I still had the VFD parametes set for remote switching but now having repositioned the jumper and reset a parameter at power up the lathe burst into high speed with no speed control so to run the lathe from the VFD speed control it seems other parameters might need adjusting but I'm not going to bother; I want to run the VFD with remote controls so I've started to connect up today with a bit more work still needed; I'm confident once everything is connected then I should have full speed remote control also Forward/Stop/Start/Reverse; it's highly unlikely I'd ever use Reverse because with a screw on chuck fitted the chuck could become a missile; Reverse should only ever be used where the lathe has a taper lock chuck for safety.

Today has been the best day ever with everything going right which is so rare; early this morning I enjoyed an hours violin practice making decent progress; next I gave a send coat of oil based gloss paint to the wooden outside tap cover I made many years ago it needing freshening up and now I've fired the VFD up much to my delight; if only every day went so well.

Lorch VFD (2).JPG

Twins; the original VFD with new VFD both indentical at 2.2KW the only difference is the speed control on the new VFD.

Lorch VFD (1).JPG
Lorch VFD (5).JPG

Here's what CAT6 cable looks like; 4 pairs of twisted shielded wires the shielding is aluminium foil and it's imperative to use shielded cable for these remote controls; I found out the hard way years ago being led a merry dance due to running the standard wire signal cables alongside the power cables; the lathes behaved very strangely indeed.
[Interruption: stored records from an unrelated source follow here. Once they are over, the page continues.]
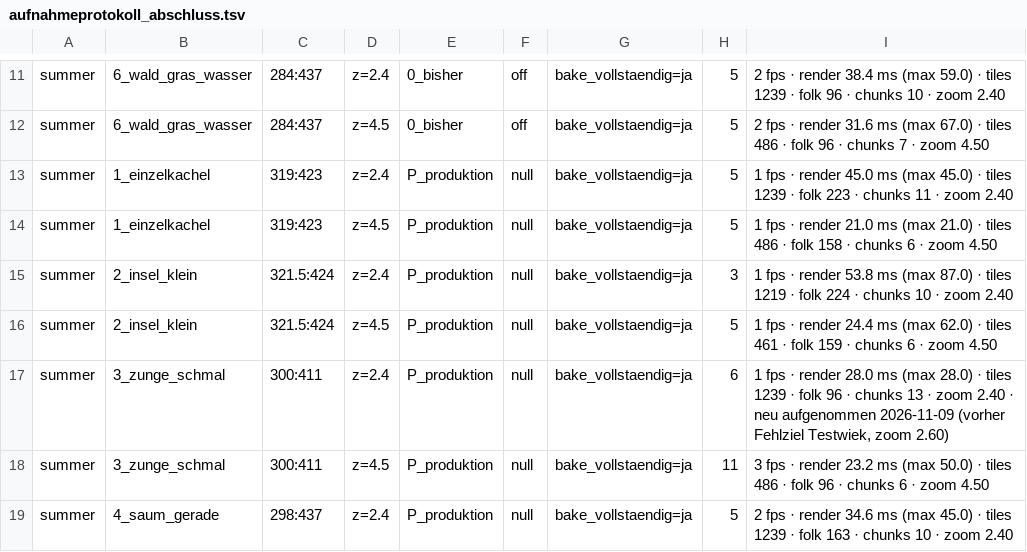
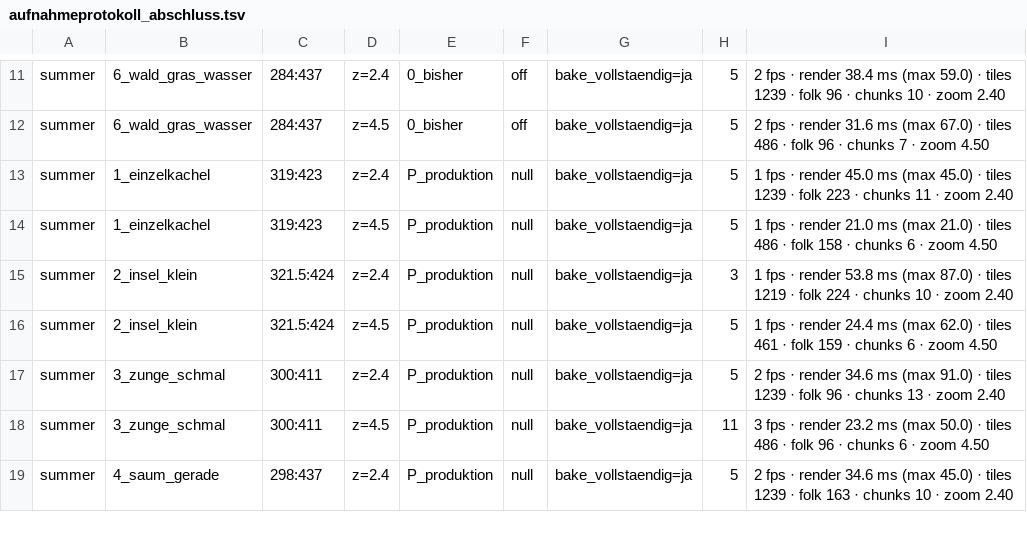
Before and after one commit to retrogames23/samenland, a TSV file: docs/terrain/wald-gras-uebergang/aufnahmeprotokoll_abschluss.tsv, drawn as a sheet; only a part is shown, gaps mark what is left out.

```diff
--- a/docs/terrain/wald-gras-uebergang/aufnahmeprotokoll_abschluss.tsv
+++ b/docs/terrain/wald-gras-uebergang/aufnahmeprotokoll_abschluss.tsv
@@ -16,3 +16,3 @@ summer	2_insel_klein	321.5:424	z=2.4	P_produktion	null	bake_vollstaendig=ja	3	1
 summer	2_insel_klein	321.5:424	z=4.5	P_produktion	null	bake_vollstaendig=ja	5	1 fps · render 24.4 ms (max 62.0) · tiles 461 · folk 159 · chunks 6 · zoom 4.50
-summer	3_zunge_schmal	300:411	z=2.4	P_produktion	null	bake_vollstaendig=ja	6	1 fps · render 28.0 ms (max 28.0) · tiles 1239 · folk 96 · chunks 13 · zoom 2.40 · neu aufgenommen 2026-11-09 (vorher Fehlziel Testwiek, zoom 2.60)
+summer	3_zunge_schmal	300:411	z=2.4	P_produktion	null	bake_vollstaendig=ja	5	2 fps · render 34.6 ms (max 91.0) · tiles 1239 · folk 96 · chunks 13 · zoom 2.40
 summer	3_zunge_schmal	300:411	z=4.5	P_produktion	null	bake_vollstaendig=ja	11	3 fps · render 23.2 ms (max 50.0) · tiles 486 · folk 96 · chunks 6 · zoom 4.50
```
This shielded cable prevents "cross talk".

Lorch VFD (6).JPG

Here's the rear of the original Lorch control station; 2W 10K potentiometer for speed control three wires and the Stop/Start/Forward/Reverse switch this switch is On/Off/ON the middle position being the Start/Stop; throw the toggle either way to control rotation direction..

Lorch VFD (7).JPG

Here's the front of the control made to neatly fit a 13A single pattress box.

Lorch VFD (4).JPG

I heavily modified the Lorch lathe it having flat leather drive belts which were forever slipping so I converted it to Poly V Drive using the DFD; it's now a joy to own and use; it's a very rare lathe indeed I've not found another like it on the web; most Lorch lathes seen for sale are the clockmakers small bench lathes and these command high prices as does any tooling with the name Lorch stamped on it; the mandrel is threaded to accept the chuck hence having a reverse option can be highly dangerous. I only had to drill one hole so the lather is still virtually original if desired.

I'm adding these notes for interest only because I'd never encourage any novice to mess around with mains derived electricty; one simple mistake could be the last mistake ever made; these VFD's are even more dangerous because in overload they don't easily "Trip" they apply a power boost of I think 50%.

I'll add an update once I complete the wiring connections and the lathe is running again as it should; I'm now going to wander into the studio to enjoy another violin practice and after teatime this evening a third violin practice; I feel giddy with all this excitement.

Kind regards, Colin.